TO HONOUR the centenary of the outbreak of World War One this slice of theatre brings home the horror and futility of war.
Every aspect of life, every nuance of emotion is wrung out like blood-soaked cloth in two and a half hours of absorbing drama.
To adapt Sebastian Faulks’ much-loved novel is a risky business.
But with Rachel Wagstaff in charge there is nothing to fear.
Praise must also be given to the director and producer Alistair Whatley whose clever use of lighting and the constant background noise of booming bombs and whistling shells immerses audiences into the trenches where soldiers come together and wait to live or die.
The audience follows the life and thoughts of Stephen Wraysford, played by George Banks as he goes over the top in the battle of the Somme and helps the tunnellers out.
George brings to life Faulks’ character and draws the audience into the peaks and troughs of Wraysford’s life from his overwhelming love for Isabelle Azaire (Carolin Stoltz) to the stench and lice of the trenches which pervade his being.

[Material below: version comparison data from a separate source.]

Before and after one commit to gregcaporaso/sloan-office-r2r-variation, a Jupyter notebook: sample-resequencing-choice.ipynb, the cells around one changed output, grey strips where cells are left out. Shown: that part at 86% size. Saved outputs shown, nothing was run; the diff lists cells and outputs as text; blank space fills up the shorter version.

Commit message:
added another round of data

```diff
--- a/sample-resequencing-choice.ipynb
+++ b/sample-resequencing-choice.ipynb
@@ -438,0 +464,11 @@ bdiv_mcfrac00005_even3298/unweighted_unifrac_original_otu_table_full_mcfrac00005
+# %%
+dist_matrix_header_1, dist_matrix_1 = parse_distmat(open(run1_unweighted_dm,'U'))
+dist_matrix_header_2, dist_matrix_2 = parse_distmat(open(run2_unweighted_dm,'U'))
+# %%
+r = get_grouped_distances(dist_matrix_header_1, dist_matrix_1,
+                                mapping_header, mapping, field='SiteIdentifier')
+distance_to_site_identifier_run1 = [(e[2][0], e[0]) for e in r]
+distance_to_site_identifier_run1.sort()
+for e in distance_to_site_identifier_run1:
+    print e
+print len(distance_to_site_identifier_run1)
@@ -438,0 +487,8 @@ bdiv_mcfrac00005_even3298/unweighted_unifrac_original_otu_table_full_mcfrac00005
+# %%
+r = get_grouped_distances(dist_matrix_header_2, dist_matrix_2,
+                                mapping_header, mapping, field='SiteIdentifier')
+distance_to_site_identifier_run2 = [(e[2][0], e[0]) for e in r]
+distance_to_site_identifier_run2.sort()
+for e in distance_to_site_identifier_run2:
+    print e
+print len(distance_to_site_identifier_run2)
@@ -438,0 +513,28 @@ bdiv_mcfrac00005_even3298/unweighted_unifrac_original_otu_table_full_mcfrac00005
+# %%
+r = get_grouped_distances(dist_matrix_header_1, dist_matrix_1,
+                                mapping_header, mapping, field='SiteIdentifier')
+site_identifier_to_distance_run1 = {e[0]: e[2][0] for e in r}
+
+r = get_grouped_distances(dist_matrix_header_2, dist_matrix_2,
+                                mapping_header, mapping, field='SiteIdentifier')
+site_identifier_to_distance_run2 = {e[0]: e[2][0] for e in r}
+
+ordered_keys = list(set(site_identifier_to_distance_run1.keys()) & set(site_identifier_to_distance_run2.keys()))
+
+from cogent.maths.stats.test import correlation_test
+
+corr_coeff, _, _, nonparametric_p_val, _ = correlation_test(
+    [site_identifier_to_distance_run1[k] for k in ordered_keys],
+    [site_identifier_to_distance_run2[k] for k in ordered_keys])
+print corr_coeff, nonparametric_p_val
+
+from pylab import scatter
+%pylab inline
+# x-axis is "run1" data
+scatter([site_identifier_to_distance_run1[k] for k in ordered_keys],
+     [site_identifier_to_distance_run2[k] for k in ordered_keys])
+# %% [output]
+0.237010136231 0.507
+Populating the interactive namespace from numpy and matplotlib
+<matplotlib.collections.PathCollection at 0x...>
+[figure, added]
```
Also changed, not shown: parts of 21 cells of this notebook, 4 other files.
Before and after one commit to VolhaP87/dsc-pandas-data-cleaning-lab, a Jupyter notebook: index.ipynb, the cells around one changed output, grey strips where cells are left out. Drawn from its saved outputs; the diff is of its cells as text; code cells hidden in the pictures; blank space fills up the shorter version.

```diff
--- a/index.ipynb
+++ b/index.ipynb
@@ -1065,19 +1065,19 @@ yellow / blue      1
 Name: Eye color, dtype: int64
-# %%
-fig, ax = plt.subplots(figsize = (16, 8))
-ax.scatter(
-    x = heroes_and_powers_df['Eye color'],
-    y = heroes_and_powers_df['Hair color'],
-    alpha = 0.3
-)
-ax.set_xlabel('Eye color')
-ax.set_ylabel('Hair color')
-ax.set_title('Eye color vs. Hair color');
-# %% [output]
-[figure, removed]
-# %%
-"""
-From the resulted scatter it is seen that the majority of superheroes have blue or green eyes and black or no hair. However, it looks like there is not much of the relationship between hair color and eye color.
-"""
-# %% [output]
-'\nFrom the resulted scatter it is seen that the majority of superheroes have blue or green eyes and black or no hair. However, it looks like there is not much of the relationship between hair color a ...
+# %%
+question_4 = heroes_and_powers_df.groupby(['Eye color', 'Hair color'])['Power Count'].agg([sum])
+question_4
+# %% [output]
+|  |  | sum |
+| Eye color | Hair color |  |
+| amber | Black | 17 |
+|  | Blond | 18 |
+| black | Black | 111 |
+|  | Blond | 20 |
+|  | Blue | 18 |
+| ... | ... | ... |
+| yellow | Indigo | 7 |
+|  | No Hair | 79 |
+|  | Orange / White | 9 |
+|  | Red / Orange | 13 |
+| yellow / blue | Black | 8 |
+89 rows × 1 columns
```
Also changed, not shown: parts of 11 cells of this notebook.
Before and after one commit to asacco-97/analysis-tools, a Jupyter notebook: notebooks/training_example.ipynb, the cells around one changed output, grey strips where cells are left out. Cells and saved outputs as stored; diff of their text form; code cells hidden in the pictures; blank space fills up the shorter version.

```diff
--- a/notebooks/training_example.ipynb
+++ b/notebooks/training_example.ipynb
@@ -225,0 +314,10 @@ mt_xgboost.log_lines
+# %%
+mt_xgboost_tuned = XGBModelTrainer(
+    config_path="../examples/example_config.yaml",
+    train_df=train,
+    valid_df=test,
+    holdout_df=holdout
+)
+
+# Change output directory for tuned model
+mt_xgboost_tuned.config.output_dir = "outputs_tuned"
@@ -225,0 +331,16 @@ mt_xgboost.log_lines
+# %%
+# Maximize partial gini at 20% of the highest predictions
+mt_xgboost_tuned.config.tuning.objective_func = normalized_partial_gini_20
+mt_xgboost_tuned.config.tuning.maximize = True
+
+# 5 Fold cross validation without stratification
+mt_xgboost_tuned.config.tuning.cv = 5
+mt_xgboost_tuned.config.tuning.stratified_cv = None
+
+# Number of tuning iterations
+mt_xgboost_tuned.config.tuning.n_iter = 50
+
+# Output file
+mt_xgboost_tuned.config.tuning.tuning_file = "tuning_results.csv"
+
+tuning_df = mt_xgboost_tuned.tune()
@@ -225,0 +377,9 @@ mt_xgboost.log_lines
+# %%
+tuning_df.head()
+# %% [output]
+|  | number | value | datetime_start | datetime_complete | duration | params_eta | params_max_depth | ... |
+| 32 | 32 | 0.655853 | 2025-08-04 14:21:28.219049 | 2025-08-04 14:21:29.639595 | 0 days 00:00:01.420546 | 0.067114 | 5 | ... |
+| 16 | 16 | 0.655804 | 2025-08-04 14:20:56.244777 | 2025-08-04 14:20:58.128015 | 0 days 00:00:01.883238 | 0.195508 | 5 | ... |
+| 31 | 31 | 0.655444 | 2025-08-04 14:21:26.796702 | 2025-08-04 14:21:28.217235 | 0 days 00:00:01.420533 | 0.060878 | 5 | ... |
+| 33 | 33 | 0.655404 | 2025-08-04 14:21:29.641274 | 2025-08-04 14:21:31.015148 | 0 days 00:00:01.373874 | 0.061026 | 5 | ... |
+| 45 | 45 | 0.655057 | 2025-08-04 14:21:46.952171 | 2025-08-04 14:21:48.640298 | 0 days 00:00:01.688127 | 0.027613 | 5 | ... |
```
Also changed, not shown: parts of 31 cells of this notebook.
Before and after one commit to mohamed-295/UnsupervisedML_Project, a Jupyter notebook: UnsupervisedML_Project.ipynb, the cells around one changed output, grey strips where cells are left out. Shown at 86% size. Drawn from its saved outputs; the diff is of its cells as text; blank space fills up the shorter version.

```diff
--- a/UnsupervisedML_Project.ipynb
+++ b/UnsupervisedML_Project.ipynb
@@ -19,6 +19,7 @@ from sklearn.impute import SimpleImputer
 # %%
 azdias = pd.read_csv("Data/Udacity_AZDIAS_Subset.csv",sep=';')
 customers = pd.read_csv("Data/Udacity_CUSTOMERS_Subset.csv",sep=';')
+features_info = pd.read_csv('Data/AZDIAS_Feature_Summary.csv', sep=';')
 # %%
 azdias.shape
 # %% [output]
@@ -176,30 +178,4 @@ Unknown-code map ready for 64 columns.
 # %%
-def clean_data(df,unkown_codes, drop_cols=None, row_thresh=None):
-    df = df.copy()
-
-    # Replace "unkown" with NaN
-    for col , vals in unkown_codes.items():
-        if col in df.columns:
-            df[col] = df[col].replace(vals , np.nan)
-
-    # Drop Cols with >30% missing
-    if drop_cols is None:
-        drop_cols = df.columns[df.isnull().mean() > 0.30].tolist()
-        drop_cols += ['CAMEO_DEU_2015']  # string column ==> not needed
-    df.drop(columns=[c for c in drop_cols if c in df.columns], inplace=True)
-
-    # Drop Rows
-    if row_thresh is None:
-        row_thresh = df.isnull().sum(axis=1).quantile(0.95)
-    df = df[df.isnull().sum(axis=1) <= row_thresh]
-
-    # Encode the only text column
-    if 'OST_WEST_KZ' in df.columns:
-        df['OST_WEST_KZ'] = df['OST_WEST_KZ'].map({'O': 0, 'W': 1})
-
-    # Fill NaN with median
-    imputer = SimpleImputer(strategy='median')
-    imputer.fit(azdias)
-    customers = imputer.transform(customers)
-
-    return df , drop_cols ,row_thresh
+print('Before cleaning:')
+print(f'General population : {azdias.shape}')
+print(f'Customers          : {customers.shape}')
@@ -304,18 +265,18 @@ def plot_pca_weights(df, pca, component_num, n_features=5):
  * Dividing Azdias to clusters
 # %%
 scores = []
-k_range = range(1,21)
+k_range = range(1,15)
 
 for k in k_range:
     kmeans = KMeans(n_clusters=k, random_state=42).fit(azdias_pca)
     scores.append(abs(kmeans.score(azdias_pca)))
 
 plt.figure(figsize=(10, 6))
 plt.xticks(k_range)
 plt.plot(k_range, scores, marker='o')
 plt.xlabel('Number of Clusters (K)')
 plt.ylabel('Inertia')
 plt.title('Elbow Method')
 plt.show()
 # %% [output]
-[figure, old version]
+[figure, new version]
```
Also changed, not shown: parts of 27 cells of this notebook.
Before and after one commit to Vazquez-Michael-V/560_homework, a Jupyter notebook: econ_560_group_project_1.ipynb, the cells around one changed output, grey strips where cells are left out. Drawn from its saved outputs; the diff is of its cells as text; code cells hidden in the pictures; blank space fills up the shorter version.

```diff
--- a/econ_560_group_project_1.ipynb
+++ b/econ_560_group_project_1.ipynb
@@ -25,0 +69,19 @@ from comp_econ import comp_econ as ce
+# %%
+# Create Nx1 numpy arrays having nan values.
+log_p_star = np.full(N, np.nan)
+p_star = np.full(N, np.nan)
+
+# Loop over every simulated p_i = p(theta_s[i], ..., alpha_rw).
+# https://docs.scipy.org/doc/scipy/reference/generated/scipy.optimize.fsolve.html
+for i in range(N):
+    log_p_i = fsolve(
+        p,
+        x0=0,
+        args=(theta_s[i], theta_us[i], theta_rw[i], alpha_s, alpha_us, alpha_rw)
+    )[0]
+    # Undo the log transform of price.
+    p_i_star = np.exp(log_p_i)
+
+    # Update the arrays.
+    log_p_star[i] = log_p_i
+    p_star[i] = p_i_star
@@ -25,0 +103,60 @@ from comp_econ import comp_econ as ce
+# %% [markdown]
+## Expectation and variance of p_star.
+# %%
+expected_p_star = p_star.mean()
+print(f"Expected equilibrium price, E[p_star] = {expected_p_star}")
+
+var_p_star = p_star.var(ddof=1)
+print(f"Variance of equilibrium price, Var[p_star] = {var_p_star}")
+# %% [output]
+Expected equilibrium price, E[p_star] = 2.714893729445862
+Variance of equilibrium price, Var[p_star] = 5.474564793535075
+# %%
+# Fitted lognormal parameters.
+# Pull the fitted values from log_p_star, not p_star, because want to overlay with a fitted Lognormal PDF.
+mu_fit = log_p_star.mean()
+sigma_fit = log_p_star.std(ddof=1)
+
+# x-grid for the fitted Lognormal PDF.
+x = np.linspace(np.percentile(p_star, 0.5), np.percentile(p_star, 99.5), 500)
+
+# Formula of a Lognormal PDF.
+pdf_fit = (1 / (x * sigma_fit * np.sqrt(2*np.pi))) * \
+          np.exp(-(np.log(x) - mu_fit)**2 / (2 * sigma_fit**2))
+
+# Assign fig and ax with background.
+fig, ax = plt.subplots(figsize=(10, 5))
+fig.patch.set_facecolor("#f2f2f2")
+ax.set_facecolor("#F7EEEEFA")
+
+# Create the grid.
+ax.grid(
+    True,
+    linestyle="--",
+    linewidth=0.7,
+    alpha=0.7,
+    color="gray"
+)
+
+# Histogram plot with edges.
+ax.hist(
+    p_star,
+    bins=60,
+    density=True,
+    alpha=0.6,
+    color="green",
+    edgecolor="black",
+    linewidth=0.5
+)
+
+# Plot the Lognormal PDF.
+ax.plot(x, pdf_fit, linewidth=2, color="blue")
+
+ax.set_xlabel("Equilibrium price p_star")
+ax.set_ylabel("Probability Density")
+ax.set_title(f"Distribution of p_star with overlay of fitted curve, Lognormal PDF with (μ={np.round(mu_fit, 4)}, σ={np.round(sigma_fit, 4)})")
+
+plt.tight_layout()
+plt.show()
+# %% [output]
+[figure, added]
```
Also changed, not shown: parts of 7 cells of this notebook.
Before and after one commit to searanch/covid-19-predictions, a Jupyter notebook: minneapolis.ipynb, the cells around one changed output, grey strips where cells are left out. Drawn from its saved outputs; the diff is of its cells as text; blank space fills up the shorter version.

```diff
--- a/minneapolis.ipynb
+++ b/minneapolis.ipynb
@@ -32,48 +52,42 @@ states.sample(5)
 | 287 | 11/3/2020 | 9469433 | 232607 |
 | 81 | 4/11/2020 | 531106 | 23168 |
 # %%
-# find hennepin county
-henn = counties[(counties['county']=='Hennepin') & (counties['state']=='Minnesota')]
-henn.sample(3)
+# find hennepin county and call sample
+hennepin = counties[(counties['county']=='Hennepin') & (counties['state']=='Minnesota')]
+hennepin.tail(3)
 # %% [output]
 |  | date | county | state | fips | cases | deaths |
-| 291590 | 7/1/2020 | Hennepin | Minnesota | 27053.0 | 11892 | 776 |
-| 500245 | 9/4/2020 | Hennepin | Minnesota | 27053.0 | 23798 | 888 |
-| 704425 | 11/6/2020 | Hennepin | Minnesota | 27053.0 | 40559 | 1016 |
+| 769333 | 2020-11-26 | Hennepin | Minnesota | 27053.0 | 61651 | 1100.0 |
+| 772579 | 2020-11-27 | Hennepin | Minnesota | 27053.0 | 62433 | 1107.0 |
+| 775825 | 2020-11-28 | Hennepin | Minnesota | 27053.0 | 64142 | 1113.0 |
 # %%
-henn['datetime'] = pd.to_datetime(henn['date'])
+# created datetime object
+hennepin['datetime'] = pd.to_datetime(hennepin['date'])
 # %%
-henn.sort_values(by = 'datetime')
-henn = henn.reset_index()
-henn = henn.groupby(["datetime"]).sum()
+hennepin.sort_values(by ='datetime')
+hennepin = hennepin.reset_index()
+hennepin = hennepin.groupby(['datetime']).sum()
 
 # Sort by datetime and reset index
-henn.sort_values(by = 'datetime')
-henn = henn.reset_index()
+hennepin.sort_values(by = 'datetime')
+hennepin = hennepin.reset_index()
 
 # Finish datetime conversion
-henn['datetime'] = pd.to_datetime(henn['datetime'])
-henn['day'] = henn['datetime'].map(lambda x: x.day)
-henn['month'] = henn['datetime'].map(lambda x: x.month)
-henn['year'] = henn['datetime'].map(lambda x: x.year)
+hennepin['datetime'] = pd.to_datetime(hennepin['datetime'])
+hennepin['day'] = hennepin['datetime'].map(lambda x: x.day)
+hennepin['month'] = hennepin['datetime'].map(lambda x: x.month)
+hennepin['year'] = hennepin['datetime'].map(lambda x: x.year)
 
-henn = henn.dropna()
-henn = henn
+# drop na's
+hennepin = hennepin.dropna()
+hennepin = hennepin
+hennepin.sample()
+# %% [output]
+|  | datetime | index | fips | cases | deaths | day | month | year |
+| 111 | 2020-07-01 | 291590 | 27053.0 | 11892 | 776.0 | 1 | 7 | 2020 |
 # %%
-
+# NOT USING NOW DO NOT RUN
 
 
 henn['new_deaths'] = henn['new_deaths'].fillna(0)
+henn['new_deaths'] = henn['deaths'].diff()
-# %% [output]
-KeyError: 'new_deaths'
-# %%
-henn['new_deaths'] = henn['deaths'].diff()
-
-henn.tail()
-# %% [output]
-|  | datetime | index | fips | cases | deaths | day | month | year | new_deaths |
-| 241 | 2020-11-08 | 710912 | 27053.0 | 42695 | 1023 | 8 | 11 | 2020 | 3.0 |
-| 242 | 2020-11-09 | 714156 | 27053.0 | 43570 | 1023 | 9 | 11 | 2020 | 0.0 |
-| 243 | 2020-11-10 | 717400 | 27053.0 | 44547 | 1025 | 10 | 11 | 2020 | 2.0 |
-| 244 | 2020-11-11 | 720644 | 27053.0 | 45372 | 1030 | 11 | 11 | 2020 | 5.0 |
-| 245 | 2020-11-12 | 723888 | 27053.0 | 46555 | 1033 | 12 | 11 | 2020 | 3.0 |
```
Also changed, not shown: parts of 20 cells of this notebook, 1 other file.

Flitting between trench life and his life in Amiens is seemless with George’s clever acting as he breaks from reality to his life before the war.
The story poses the question about hope and humanity during warfare and this is brought home by Jack Firebrace, played by former Blue Peter presenter Peter Duncan, whose zest for life is slowly broken down while he is in the depths of the trenches.
The climax came with an emotional address to the audience by Wraysford with his beautiful, yet heart-rending, tribute to the millions who have lost their lives to war.
Birdsong will be shown at The Rep until Saturday, March 22 for tickets call 0121 236 4455 or visit www.birmingham-rep.co.uk